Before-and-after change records
--- --- ---

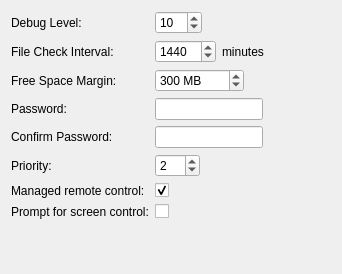
Above: FileWaveGuiLib/ClientStatusMonitorFiles/Options.ui from fw-dev/translations before the change. Below: the same form after it.
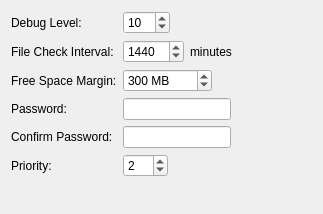
That is the form after the change.

What changed in the file:
```diff
--- a/FileWaveGuiLib/ClientStatusMonitorFiles/Options.ui
+++ b/FileWaveGuiLib/ClientStatusMonitorFiles/Options.ui
@@ -6,8 +6,8 @@
    <rect>
     <x>0</x>
     <y>0</y>
-    <width>342</width>
-    <height>274</height>
+    <width>323</width>
+    <height>214</height>
    </rect>
   </property>
   <property name="windowTitle">
@@ -139,46 +139,6 @@
      </property>
     </widget>
    </item>
-   <item row="7" column="1">
-    <widget class="QCheckBox" name="vncPromptClient">
-     <property name="toolTip">
-      <string>Prompt client when administrator requests control of screen.</string>
-     </property>
-     <property name="layoutDirection">
-      <enum>Qt::RightToLeft</enum>
-     </property>
-     <property name="text">
-      <string/>
-     </property>
-     <property name="tristate">
-      <bool>false</bool>
-     </property>
-    </widget>
-   </item>
-   <item row="7" column="0">
-    <widget class="QLabel" name="vncPromptClientLA">
-     <property name="text">
-      <string>Prompt for screen control:</string>
-     </property>
-    </widget>
-   </item>
-   <item row="6" column="0">
-    <widget class="QLabel" name="vncManagedLA">
-     <property name="text">
-      <string>Managed remote control:</string>
-     </property>
-    </widget>
-   </item>
-   <item row="6" column="1">
-    <widget class="QCheckBox" name="vncManaged">
-     <property name="text">
-      <string/>
-     </property>
-     <property name="checked">
-      <bool>true</bool>
-     </property>
-    </widget>
-   </item>
   </layout>
  </widget>
  <tabstops>
```
Left out of the diff: 2 changed lines with no effect on the pictures.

--- --- ---

#### WHAT TO PRODUCE
Please copy every line from the entries that includes the word "QLabel".

#### OUTPUT OF THE TASK
-    <widget class="QLabel" name="vncPromptClientLA">
-    <widget class="QLabel" name="vncManagedLA">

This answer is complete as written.